(Content revision data)
+--

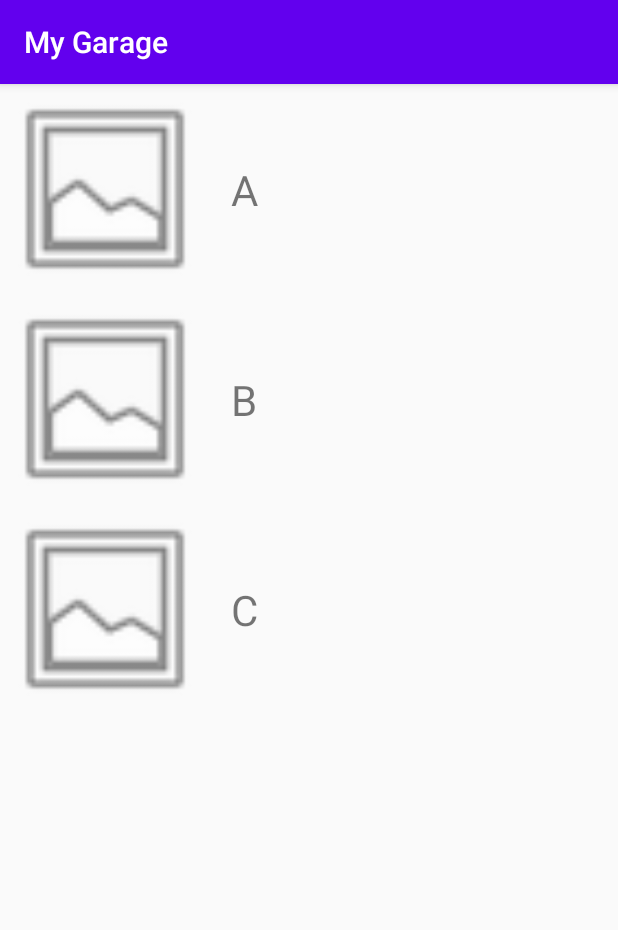
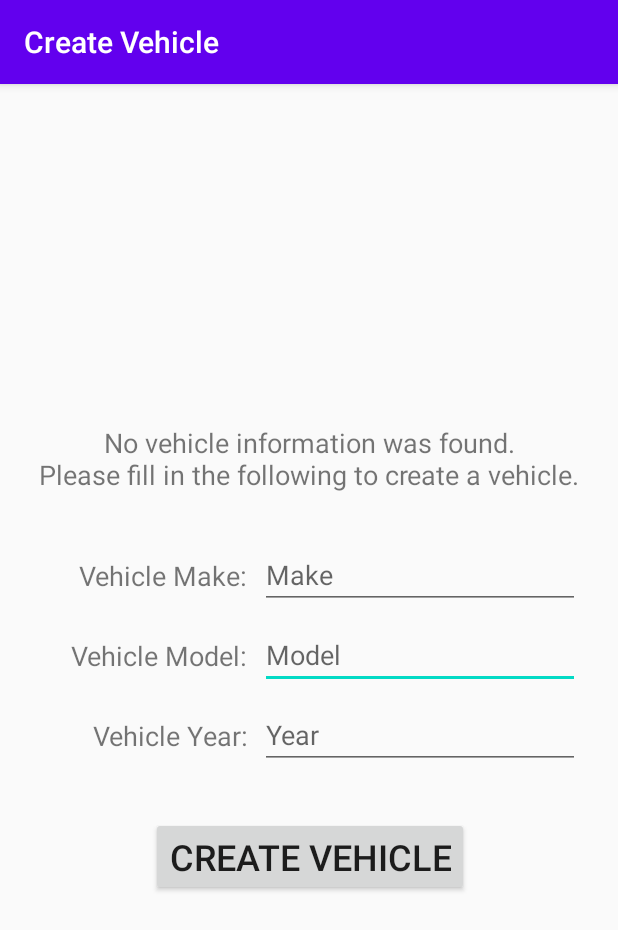
Before and after one commit to jlmcm/MaintenanceTracker, an Android app: the screen it shows after launch (MainActivity before the commit, AddVehicleActivity after it), on a phone screen of 412 x 824 dp. Shown: the top 930 px of the screen. Run offline under Robolectric (Android 15) with nearby library versions, the phone set to English and light mode, and no system bars; libraries missing offline, so code that uses them is left out: com.openxc, com.openxc.measurements; 2 statements that could not run were skipped.

Commit message:
Still WIP
Getting base functionality and screen layouts done.

```diff
--- /dev/null
+++ b/app/src/main/java/com/autoauto/maintenancetracker/AddVehicleActivity.java
@@ -0,0 +1,51 @@
+package com.autoauto.maintenancetracker;
+
+import androidx.appcompat.app.AppCompatActivity;
+
+import android.os.Bundle;
+import android.util.Log;
+import android.view.View;
+import android.widget.Button;
+import android.widget.EditText;
+
+import com.autoauto.maintenancetracker.util.Vehicle;
+
+public class AddVehicleActivity extends AutoAutoActivity {
+    Button btCreate;
+    EditText etMake, etModel, etYear;
+
+    @Override
+    protected void onCreate(Bundle savedInstanceState) {
+        super.onCreate(savedInstanceState);
+        setContentView(R.layout.activity_add_vehicle);
+
+        etMake = findViewById(R.id.etMake);
+        etModel = findViewById(R.id.etModel);
+        etYear = findViewById(R.id.etYear);
+
+        btCreate = findViewById(R.id.btCreate);
+        btCreate.setOnClickListener(clickCreate);
+    }
+
+    View.OnClickListener clickCreate = new View.OnClickListener() {
+        @Override
+        public void onClick(View v) {
+            String make = etMake.getText().toString();
+            String model = etModel.getText().toString();
+            String year = etYear.getText().toString();
+            Log.i("onClick", String.format("%s, %s, %s", make, model, year));
+
+            if (!make.equals("") && !model.equals("") && !year.equals("")) {
+                application.setVehicle(new Vehicle(make, model, year));
+                // commented out for debugging
+                // application.SaveVehicle();
+                finish();
+            }
+            else {
+                if(make.equals("")) etMake.setError("Please specify a make");
+                if(model.equals("")) etModel.setError("Please specify a model");
+                if(year.equals("")) etYear.setError("Please specify a year");
+            }
+        }
+    };
+}
--- a/app/src/main/java/com/autoauto/maintenancetracker/AutoAutoApplication.java
+++ b/app/src/main/java/com/autoauto/maintenancetracker/AutoAutoApplication.java
@@ -1,14 +1,62 @@
 package com.autoauto.maintenancetracker;
 
 import android.app.Application;
+import android.content.Context;
+import android.util.Log;
+
+import com.autoauto.maintenancetracker.util.DataLibrary;
+import com.autoauto.maintenancetracker.util.Vehicle;
+
+import java.io.File;
+import java.io.FileInputStream;
+import java.io.FileOutputStream;
+import java.io.FileWriter;
+import java.io.IOException;
+import java.io.ObjectInputStream;
+import java.io.ObjectOutputStream;
 
 public class AutoAutoApplication extends Application {
     // app-wide data can go here
     private DataLibrary dataLibrary = new DataLibrary();
-    public DataLibrary getDataLibrary() {
-        return dataLibrary;
+    public DataLibrary getDataLibrary() { return dataLibrary; }
+
+    private Vehicle vehicle;
+    public Vehicle getVehicle() { return vehicle; }
+    public void setVehicle(Vehicle vehicle) {
+        if(this.vehicle != null) {
+            Log.w("Application", "Non-null vehicle was set");
+        }
+        this.vehicle = vehicle;
     }
 
-    private MyGarage myGarage = new MyGarage();
-    public MyGarage getMyGarage() { return myGarage; }
+    public void SaveVehicle() {
+        if(vehicle != null) {
+            try {
+                FileOutputStream fOutputStream = openFileOutput("car_data", Context.MODE_PRIVATE);
+                ObjectOutputStream oOutputStream = new ObjectOutputStream(fOutputStream);
+                oOutputStream.writeObject(vehicle);
+                oOutputStream.close();
+                fOutputStream.close();
+            } catch (IOException e) {
+                Log.e("IO Error", "Couldn't open car_data for writing");
+            }
+        }
+        else {
+            Log.w("Save", "Tried to save a null vehicle");
+        }
+    }
+
+    public void LoadVehicle() {
+        try {
+            FileInputStream fInputStream = openFileInput("car_data");
+            ObjectInputStream oInputStream = new ObjectInputStream(fInputStream);
+            vehicle = (Vehicle) oInputStream.readObject();
+            fInputStream.close();
+            oInputStream.close();
+        } catch (IOException e) {
+            Log.e("IO Error", "Couldn't open car_data for reading");
+        } catch (ClassNotFoundException e) {
+            Log.e("IO Error", "Couldn't parse vehicle class from file");
+        }
+    }
 }
--- a/app/src/main/java/com/autoauto/maintenancetracker/CarListAdapter.java
+++ b/app/src/main/java/com/autoauto/maintenancetracker/CarListAdapter.java
@@ -54,7 +54,7 @@ public class CarListAdapter extends RecyclerView.Adapter<CarListAdapter.ViewHold
 
         public ViewHolder(@NonNull View itemView) {
             super(itemView);
-            tvCarName = itemView.findViewById(R.id.tvCarName);
+            tvCarName = itemView.findViewById(R.id.tvMake);
             parentLayout = itemView.findViewById(R.id.rowLayout);
         }
     }
--- a/app/src/main/java/com/autoauto/maintenancetracker/DataLibrary.java
+++ /dev/null
@@ -1,20 +0,0 @@
-package com.autoauto.maintenancetracker;
-
-import com.openxc.NoValueException;
-import com.openxc.VehicleManager;
-import com.openxc.measurements.Odometer;
-import com.openxc.measurements.UnrecognizedMeasurementTypeException;
-
-public class DataLibrary {
-    private int miles = 0;
-    public void UpdateMiles(int miles) {
-        if (miles > this.miles) {
-            this.miles = miles;
-        }
-    }
-
-    public DataLibrary()
-    {
-        // this function intentionally left blank
-    }
-}
--- a/app/src/main/java/com/autoauto/maintenancetracker/MainActivity.java
+++ b/app/src/main/java/com/autoauto/maintenancetracker/MainActivity.java
@@ -1,6 +1,8 @@
 package com.autoauto.maintenancetracker;
 
+import android.content.Intent;
 import android.os.Bundle;
+import android.util.Log;
 
 import androidx.recyclerview.widget.LinearLayoutManager;
 import androidx.recyclerview.widget.RecyclerView;
@@ -8,21 +10,25 @@ import androidx.recyclerview.widget.RecyclerView;
 import com.openxc.VehicleManager;
 
 public class MainActivity extends AutoAutoActivity {
-    // declare controls here
-    RecyclerView rvCars;
 
     @Override
-    // when the activity is first opened
     protected void onCreate(Bundle savedInstanceState) {
         super.onCreate(savedInstanceState);
         setContentView(R.layout.activity_main);
+    }
 
-        // set references to controls here
-        rvCars = findViewById(R.id.rvCars);
-        // apparently passing String[0] in is common
-        String[] carArray = (String[]) application.getMyGarage().getCars().toArray(new String[0]);
-        CarListAdapter carListAdapter = new CarListAdapter(this, carArray);
-        rvCars.setAdapter(carListAdapter);
-        rvCars.setLayoutManager(new LinearLayoutManager(this));
+    @Override
+    public void onResume() {
+        super.onResume();
+        application.LoadVehicle();
+
+        if(application.getVehicle() == null) {
+            Intent addVehicle = new Intent(this, AddVehicleActivity.class);
+            startActivity(addVehicle);
+        }
+        else {
+            Intent aboutVehicle = new Intent(this, AboutVehicleActivity.class);
+            startActivity(aboutVehicle);
+        }
     }
 }
--- a/app/src/main/java/com/autoauto/maintenancetracker/MyGarage.java
+++ /dev/null
@@ -1,16 +0,0 @@
-package com.autoauto.maintenancetracker;
-
-import java.util.ArrayList;
-
-public class MyGarage {
-    private ArrayList<String> cars;
-    public ArrayList<String> getCars() { return cars; }
-    public String[] getCarsArray() { return cars.toArray(new String[0]); }
-
-    public MyGarage() {
-        cars = new ArrayList<String>();
-        cars.add("A");
-        cars.add("B");
-        cars.add("C");
-    }
-}
--- /dev/null
+++ b/app/src/main/java/com/autoauto/maintenancetracker/util/DataLibrary.java
@@ -0,0 +1,19 @@
+package com.autoauto.maintenancetracker.util;
+
+import com.openxc.NoValueException;
+import com.openxc.VehicleManager;
+import com.openxc.measurements.Odometer;
+import com.openxc.measurements.UnrecognizedMeasurementTypeException;
+
+public class DataLibrary {
+    private int miles = 0;
+    public void UpdateMiles(int miles) {
+        if (miles > this.miles) {
+            this.miles = miles;
+        }
+    }
+
+    public DataLibrary() {
+        // this function intentionally left blank
+    }
+}
--- /dev/null
+++ b/app/src/main/res/layout/activity_add_vehicle.xml
@@ -0,0 +1,108 @@
+<?xml version="1.0" encoding="utf-8"?>
+<androidx.constraintlayout.widget.ConstraintLayout xmlns:android="http://schemas.android.com/apk/res/android"
+    xmlns:app="http://schemas.android.com/apk/res-auto"
+    xmlns:tools="http://schemas.android.com/tools"
+    android:layout_width="match_parent"
+    android:layout_height="match_parent"
+    tools:context=".AddVehicleActivity">
+
+    <androidx.constraintlayout.widget.ConstraintLayout
+        android:id="@+id/constraintLayout"
+        android:layout_width="wrap_content"
+        android:layout_height="wrap_content"
+        app:layout_constraintBottom_toBottomOf="parent"
+        app:layout_constraintEnd_toEndOf="parent"
+        app:layout_constraintStart_toStartOf="parent"
+        app:layout_constraintTop_toTopOf="parent">
+
+        <EditText
+            android:id="@+id/etModel"
+            android:layout_width="wrap_content"
+            android:layout_height="wrap_content"
+            android:layout_marginTop="8dp"
+            android:ems="10"
+            android:hint="Model"
+            android:inputType="textPersonName"
+            app:layout_constraintEnd_toEndOf="parent"
+            app:layout_constraintTop_toBottomOf="@+id/etMake" />
+
+        <TextView
+            android:id="@+id/tvMake"
+            android:layout_width="wrap_content"
+            android:layout_height="wrap_content"
+            android:layout_marginEnd="8dp"
+            android:text="Vehicle Make:"
+            android:textSize="18sp"
+            app:layout_constraintBottom_toBottomOf="@+id/etMake"
+            app:layout_constraintEnd_toStartOf="@+id/etMake"
+            app:layout_constraintTop_toTopOf="@+id/etMake" />
+
+        <TextView
+            android:id="@+id/tvYear"
+            android:layout_width="wrap_content"
+            android:layout_height="wrap_content"
+            android:layout_marginEnd="8dp"
+            android:text="Vehicle Year:"
+            android:textSize="18sp"
+            app:layout_constraintBottom_toBottomOf="@+id/etYear"
+            app:layout_constraintEnd_toStartOf="@+id/etYear"
+            app:layout_constraintTop_toTopOf="@+id/etYear" />
+
+        <TextView
+            android:id="@+id/tvModel"
+            android:layout_width="wrap_content"
+            android:layout_height="wrap_content"
+            android:layout_marginEnd="8dp"
+            android:text="Vehicle Model:"
+            android:textSize="18sp"
+            app:layout_constraintBottom_toBottomOf="@+id/etModel"
+            app:layout_constraintEnd_toStartOf="@+id/etModel"
+            app:layout_constraintTop_toTopOf="@+id/etModel" />
+
+        <EditText
+            android:id="@+id/etMake"
+            android:layout_width="wrap_content"
+            android:layout_height="wrap_content"
+            android:layout_marginTop="32dp"
+            android:ems="10"
+            android:hint="Make"
+            android:inputType="textPersonName"
+            app:layout_constraintEnd_toEndOf="parent"
+            app:layout_constraintTop_toBottomOf="@+id/tvDescription" />
+
+        <EditText
+            android:id="@+id/etYear"
+            android:layout_width="wrap_content"
+            android:layout_height="wrap_content"
+            android:layout_marginTop="8dp"
+            android:ems="10"
+            android:hint="Year"
+            android:inputType="number"
+            app:layout_constraintEnd_toEndOf="parent"
+            app:layout_constraintTop_toBottomOf="@+id/etModel" />
+
+        <Button
+            android:id="@+id/btCreate"
+            android:layout_width="wrap_content"
+            android:layout_height="wrap_content"
+            android:layout_marginTop="32dp"
+            android:text="Create Vehicle"
+            android:textSize="24sp"
+            app:layout_constraintEnd_toEndOf="parent"
+            app:layout_constraintStart_toStartOf="parent"
+            app:layout_constraintTop_toBottomOf="@+id/etYear" />
+
+        <TextView
+            android:id="@+id/tvDescription"
+            android:layout_width="wrap_content"
+            android:layout_height="wrap_content"
+            android:text="No vehicle information was found.\nPlease fill in the following to create a vehicle."
+            android:textAlignment="center"
+            android:textSize="18sp"
+            app:layout_constraintEnd_toEndOf="parent"
+            app:layout_constraintStart_toStartOf="parent"
+            app:layout_constraintTop_toTopOf="parent" />
+
+    </androidx.constraintlayout.widget.ConstraintLayout>
+
+</androidx.constraintlayout.widget.ConstraintLayout>
--- a/app/src/main/res/layout/activity_main.xml
+++ b/app/src/main/res/layout/activity_main.xml
@@ -6,13 +6,14 @@
     android:layout_height="match_parent"
     tools:context=".MainActivity">
 
-    <androidx.recyclerview.widget.RecyclerView
-        android:id="@+id/rvCars"
-        android:layout_width="match_parent"
-        android:layout_height="match_parent"
+    <ImageView
+        android:id="@+id/ivLogo"
+        android:layout_width="300dp"
+        android:layout_height="300dp"
+        android:contentDescription="Auto Auto Logo"
         app:layout_constraintBottom_toBottomOf="parent"
         app:layout_constraintEnd_toEndOf="parent"
-        app:layout_constraintHorizontal_bias="0.5"
         app:layout_constraintStart_toStartOf="parent"
-        app:layout_constraintTop_toTopOf="parent" />
+        app:layout_constraintTop_toTopOf="parent"
+        app:srcCompat="@android:drawable/ic_menu_gallery" />
 </androidx.constraintlayout.widget.ConstraintLayout>
--- a/app/src/main/res/layout/car_info.xml
+++ b/app/src/main/res/layout/car_info.xml
@@ -23,7 +23,7 @@
             app:srcCompat="@android:drawable/ic_menu_gallery" />
 
         <TextView
-            android:id="@+id/tvCarName"
+            android:id="@+id/tvMake"
             android:layout_width="0dp"
             android:layout_height="wrap_content"
             android:layout_marginStart="14dp"
```
Also changed, not shown: app/src/main/AndroidManifest.xml (+10 -4 lines), app/src/main/java/com/autoauto/maintenancetracker/AboutVehicleActivity.java (+34 -7 lines), app/src/main/java/com/autoauto/maintenancetracker/AutoAutoActivity.java (+8 -8 lines), app/src/main/java/com/autoauto/maintenancetracker/MaintenanceActivity.java (added, +25 -0 lines), app/src/main/java/com/autoauto/maintenancetracker/RecyclerViewActivity.java (added, +31 -0 lines), app/src/main/java/com/autoauto/maintenancetracker/util/MaintenanceScheduler.java (added, +8 -0 lines), app/src/main/java/com/autoauto/maintenancetracker/util/Task.java (added, +7 -0 lines), app/src/main/java/com/autoauto/maintenancetracker/util/Vehicle.java (added, +22 -0 lines), app/src/main/res/layout/activity_about_vehicle.xml (+55 -36 lines), app/src/main/res/layout/activity_maintenance.xml (added, +84 -0 lines).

+--

## [What to produce]
Please work out how many lines above contain the string "findViewById", and reply with that number alone.

## [Output]
8